→ **Requirement**: All of the data should be repeated exactly; pictures are not part of the copy.
--- Extracted records Enclosed Below ---
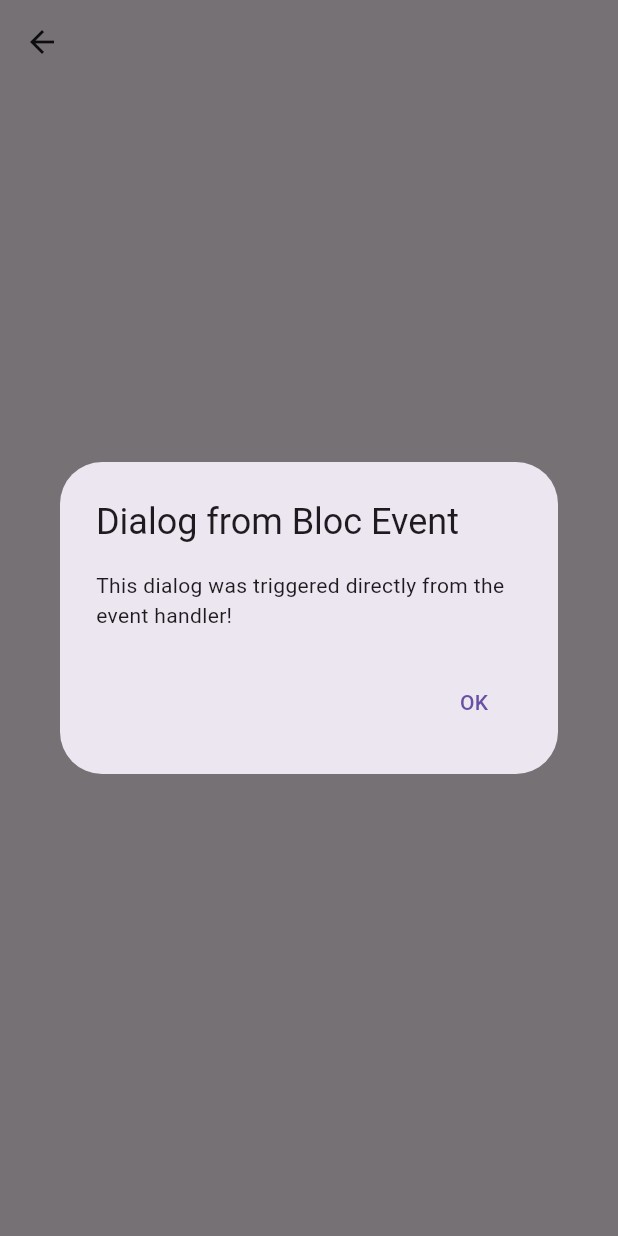
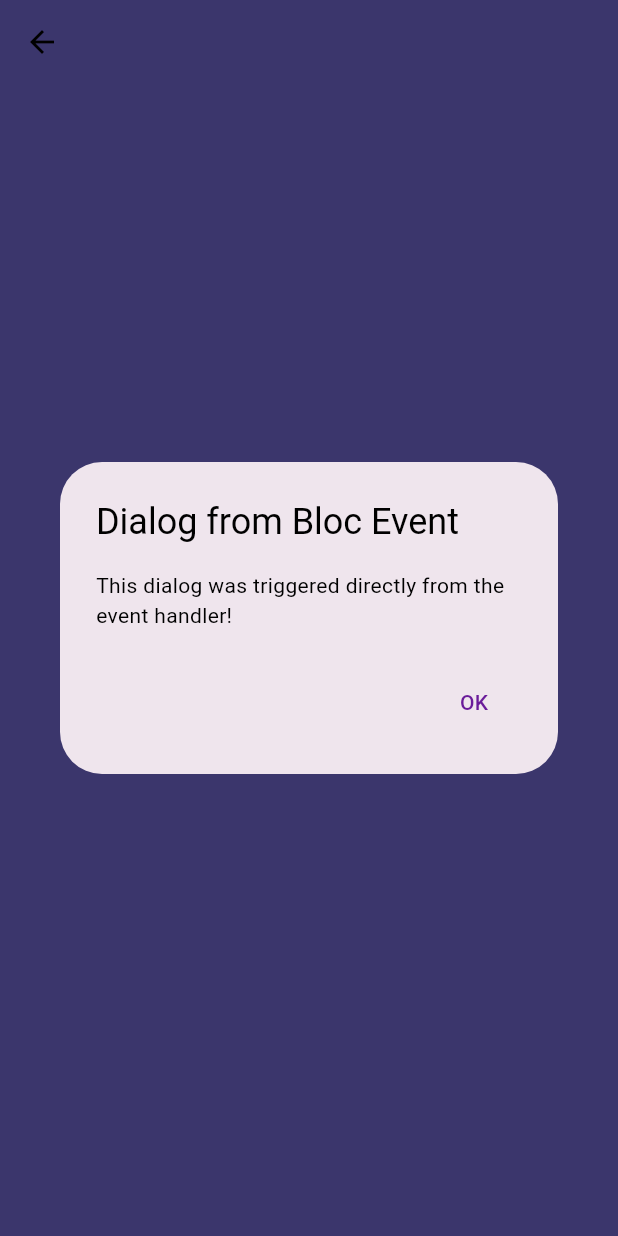
Before and after one commit to faizo67/functional_app, a Flutter app: the NextScreen screen opened by its route, after a tap on "Go Back", on a phone screen of 412 x 824 dp. Run offline on Flutter 3.47's test engine with Material 3 defaults, Android fonts, the phone set to English and light mode, and no system bars; our stand-ins replace dio, flutter_bloc, get_it, go_router, shared_preferences; accounts and stored records are empty; network calls fail.

Commit message:
changes in utils file
Added
App_theme.dart
Custom Product Card

```diff
--- /dev/null
+++ b/lib/core/utils/app_theme.dart
@@ -0,0 +1,32 @@
+import 'package:flutter/material.dart';
+
+final ThemeData appThemeColor = ThemeData(
+  brightness: Brightness.light,
+  primaryColor: Color(0xFF6A1B9A), // Purple
+  colorScheme: ColorScheme.fromSeed(
+    seedColor: Color(0xFF6A1B9A),
+    primary: Color(0xFF6A1B9A),
+    secondary: Color(0xFF00ACC1), // Teal
+    surface: const Color.fromARGB(255, 129, 117, 236),
+    background: Color(0xFFF3E5F5),
+    onPrimary: Colors.white,
+    onSecondary: Colors.white,
+    onSurface: Colors.black,
+    onBackground: Colors.black,
+    brightness: Brightness.light,
+  ),
+  elevatedButtonTheme: ElevatedButtonThemeData(
+    style: ElevatedButton.styleFrom(
+      backgroundColor: Color(0xFF6A1B9A), // Apply your purple
+      foregroundColor: Colors.white,
+      shape: RoundedRectangleBorder(borderRadius: BorderRadius.circular(12)),
+    ),
+  ),
+  textTheme: TextTheme(
+    bodyLarge: TextStyle(color: Colors.black87),
+    titleLarge: TextStyle(
+      color: Color(0xFF6A1B9A),
+      fontWeight: FontWeight.bold,
+    ),
+  ),
+);
--- a/lib/main.dart
+++ b/lib/main.dart
@@ -1,5 +1,6 @@
 import 'package:flutter/material.dart';
 import 'package:flutter_bloc/flutter_bloc.dart';
+import 'package:functional_app/core/utils/app_theme.dart';
 import 'package:functional_app/presentation/bloc/home/home_bloc.dart';
 import 'package:functional_app/presentation/bloc/login/login_bloc.dart';
 import 'service_locator.dart';
@@ -24,6 +25,7 @@ class MyApp extends StatelessWidget {
         BlocProvider(create: (_) => getIt<HomeBloc>()),
       ],
       child: MaterialApp.router(
+        theme: appThemeColor,
         debugShowCheckedModeBanner: false,
         title: 'Flutter Demo',
         routerConfig: router,
--- a/lib/presentation/bloc/home/home_bloc.dart
+++ b/lib/presentation/bloc/home/home_bloc.dart
@@ -9,6 +9,7 @@ class HomeBloc extends Bloc<HomeEvent, HomeState> {
   final HomeUseCase homeUseCase;
   HomeBloc(this.homeUseCase) : super(HomeInitial()) {
     on<FetchHomeData>(_onFetchHomeData);
+
     on<ShowDialogEvent>((event, emit) {
       event.showDialogCallback();
     });
--- a/lib/presentation/screen/home_ui.dart
+++ b/lib/presentation/screen/home_ui.dart
@@ -1,11 +1,12 @@
 import 'package:flutter/material.dart';
 import 'package:flutter_bloc/flutter_bloc.dart';
+import 'package:functional_app/core/utils/app_theme.dart';
+import 'package:functional_app/core/utils/event_handler_call_back.dart';
+import 'package:functional_app/core/utils/home/custom_product_card.dart';
 import '../bloc/home/home_bloc.dart';
 import '../bloc/home/home_event.dart';
 import '../bloc/home/home_state.dart';
 import '../../domain/usecases/home_usecase.dart';
-import '../../data/models/product_model.dart';
-import 'package:go_router/go_router.dart';
 
 /// HomeUI receives the accessToken from the login page and displays a list of products.
 /// Now uses HomeBloc and HomeUseCase to fetch products from the API.
@@ -24,6 +25,8 @@ class HomeUI extends StatelessWidget {
       create: (_) =>
           HomeBloc(homeUseCase)..add(FetchHomeData(accessToken: accessToken)),
       child: Scaffold(
+        // Use the appThemeColor for consistent theming surface is for body background
+        backgroundColor: appThemeColor.colorScheme.surface,
         appBar: AppBar(title: Text('Products')),
         body: BlocBuilder<HomeBloc, HomeState>(
           builder: (context, state) {
@@ -47,20 +50,8 @@ class HomeUI extends StatelessWidget {
                         ),
                       );
                     },
-                    child: ListTile(
-                      leading: Image.network(
-                        product.image,
-                        width: 50,
-                        height: 50,
-                        fit: BoxFit.cover,
-                      ),
-                      title: Text(product.title),
-                      subtitle: Text(' 24${product.price.toStringAsFixed(2)}'),
-                      onTap: () {
-                        // Use go_router for navigation to details
-                        context.go('/home/details', extra: product.title);
-                      },
-                    ),
+                    // Use the customProductCard function to create the card
+                    child: customProductCard(product, context),
                   );
                 },
               );
@@ -92,25 +83,7 @@ class NextScreen extends StatelessWidget {
             SizedBox(height: 20),
             ElevatedButton(
               onPressed: () {
-                context.read<HomeBloc>().add(
-                  ShowDialogEvent(() {
-                    showDialog(
-                      context: context,
-                      builder: (context) => AlertDialog(
-                        title: Text('Dialog from Bloc Event'),
-                        content: Text(
-                          'This dialog was triggered directly from the event handler!',
-                        ),
-                        actions: [
-                          TextButton(
-                            onPressed: () => Navigator.of(context).pop(),
-                            child: Text('OK'),
-                          ),
-                        ],
-                      ),
-                    );
-                  }),
-                );
+                context.read<HomeBloc>().add(eventHandlerCallBack(context));
               },
               child: Text('Go Back'),
             ),
```
Also changed, not shown: lib/core/utils/home/custom_Product_tile.dart (added, +20 -0 lines), lib/core/utils/home/custom_product_card.dart (added, +24 -0 lines).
--- End of Enclosed Extracted records ---
→ **Written solution**:
Before and after one commit to faizo67/functional_app, a Flutter app: the NextScreen screen opened by its route, after a tap on "Go Back", on a phone screen of 412 x 824 dp. Run offline on Flutter 3.47's test engine with Material 3 defaults, Android fonts, the phone set to English and light mode, and no system bars; our stand-ins replace dio, flutter_bloc, get_it, go_router, shared_preferences; accounts and stored records are empty; network calls fail.

Commit message:
changes in utils file
Added
App_theme.dart
Custom Product Card

```diff
--- /dev/null
+++ b/lib/core/utils/app_theme.dart
@@ -0,0 +1,32 @@
+import 'package:flutter/material.dart';
+
+final ThemeData appThemeColor = ThemeData(
+  brightness: Brightness.light,
+  primaryColor: Color(0xFF6A1B9A), // Purple
+  colorScheme: ColorScheme.fromSeed(
+    seedColor: Color(0xFF6A1B9A),
+    primary: Color(0xFF6A1B9A),
+    secondary: Color(0xFF00ACC1), // Teal
+    surface: const Color.fromARGB(255, 129, 117, 236),
+    background: Color(0xFFF3E5F5),
+    onPrimary: Colors.white,
+    onSecondary: Colors.white,
+    onSurface: Colors.black,
+    onBackground: Colors.black,
+    brightness: Brightness.light,
+  ),
+  elevatedButtonTheme: ElevatedButtonThemeData(
+    style: ElevatedButton.styleFrom(
+      backgroundColor: Color(0xFF6A1B9A), // Apply your purple
+      foregroundColor: Colors.white,
+      shape: RoundedRectangleBorder(borderRadius: BorderRadius.circular(12)),
+    ),
+  ),
+  textTheme: TextTheme(
+    bodyLarge: TextStyle(color: Colors.black87),
+    titleLarge: TextStyle(
+      color: Color(0xFF6A1B9A),
+      fontWeight: FontWeight.bold,
+    ),
+  ),
+);
--- a/lib/main.dart
+++ b/lib/main.dart
@@ -1,5 +1,6 @@
 import 'package:flutter/material.dart';
 import 'package:flutter_bloc/flutter_bloc.dart';
+import 'package:functional_app/core/utils/app_theme.dart';
 import 'package:functional_app/presentation/bloc/home/home_bloc.dart';
 import 'package:functional_app/presentation/bloc/login/login_bloc.dart';
 import 'service_locator.dart';
@@ -24,6 +25,7 @@ class MyApp extends StatelessWidget {
         BlocProvider(create: (_) => getIt<HomeBloc>()),
       ],
       child: MaterialApp.router(
+        theme: appThemeColor,
         debugShowCheckedModeBanner: false,
         title: 'Flutter Demo',
         routerConfig: router,
--- a/lib/presentation/bloc/home/home_bloc.dart
+++ b/lib/presentation/bloc/home/home_bloc.dart
@@ -9,6 +9,7 @@ class HomeBloc extends Bloc<HomeEvent, HomeState> {
   final HomeUseCase homeUseCase;
   HomeBloc(this.homeUseCase) : super(HomeInitial()) {
     on<FetchHomeData>(_onFetchHomeData);
+
     on<ShowDialogEvent>((event, emit) {
       event.showDialogCallback();
     });
--- a/lib/presentation/screen/home_ui.dart
+++ b/lib/presentation/screen/home_ui.dart
@@ -1,11 +1,12 @@
 import 'package:flutter/material.dart';
 import 'package:flutter_bloc/flutter_bloc.dart';
+import 'package:functional_app/core/utils/app_theme.dart';
+import 'package:functional_app/core/utils/event_handler_call_back.dart';
+import 'package:functional_app/core/utils/home/custom_product_card.dart';
 import '../bloc/home/home_bloc.dart';
 import '../bloc/home/home_event.dart';
 import '../bloc/home/home_state.dart';
 import '../../domain/usecases/home_usecase.dart';
-import '../../data/models/product_model.dart';
-import 'package:go_router/go_router.dart';
 
 /// HomeUI receives the accessToken from the login page and displays a list of products.
 /// Now uses HomeBloc and HomeUseCase to fetch products from the API.
@@ -24,6 +25,8 @@ class HomeUI extends StatelessWidget {
       create: (_) =>
           HomeBloc(homeUseCase)..add(FetchHomeData(accessToken: accessToken)),
       child: Scaffold(
+        // Use the appThemeColor for consistent theming surface is for body background
+        backgroundColor: appThemeColor.colorScheme.surface,
         appBar: AppBar(title: Text('Products')),
         body: BlocBuilder<HomeBloc, HomeState>(
           builder: (context, state) {
@@ -47,20 +50,8 @@ class HomeUI extends StatelessWidget {
                         ),
                       );
                     },
-                    child: ListTile(
-                      leading: Image.network(
-                        product.image,
-                        width: 50,
-                        height: 50,
-                        fit: BoxFit.cover,
-                      ),
-                      title: Text(product.title),
-                      subtitle: Text(' 24${product.price.toStringAsFixed(2)}'),
-                      onTap: () {
-                        // Use go_router for navigation to details
-                        context.go('/home/details', extra: product.title);
-                      },
-                    ),
+                    // Use the customProductCard function to create the card
+                    child: customProductCard(product, context),
                   );
                 },
               );
@@ -92,25 +83,7 @@ class NextScreen extends StatelessWidget {
             SizedBox(height: 20),
             ElevatedButton(
               onPressed: () {
-                context.read<HomeBloc>().add(
-                  ShowDialogEvent(() {
-                    showDialog(
-                      context: context,
-                      builder: (context) => AlertDialog(
-                        title: Text('Dialog from Bloc Event'),
-                        content: Text(
-                          'This dialog was triggered directly from the event handler!',
-                        ),
-                        actions: [
-                          TextButton(
-                            onPressed: () => Navigator.of(context).pop(),
-                            child: Text('OK'),
-                          ),
-                        ],
-                      ),
-                    );
-                  }),
-                );
+                context.read<HomeBloc>().add(eventHandlerCallBack(context));
               },
               child: Text('Go Back'),
             ),
```
Also changed, not shown: lib/core/utils/home/custom_Product_tile.dart (added, +20 -0 lines), lib/core/utils/home/custom_product_card.dart (added, +24 -0 lines).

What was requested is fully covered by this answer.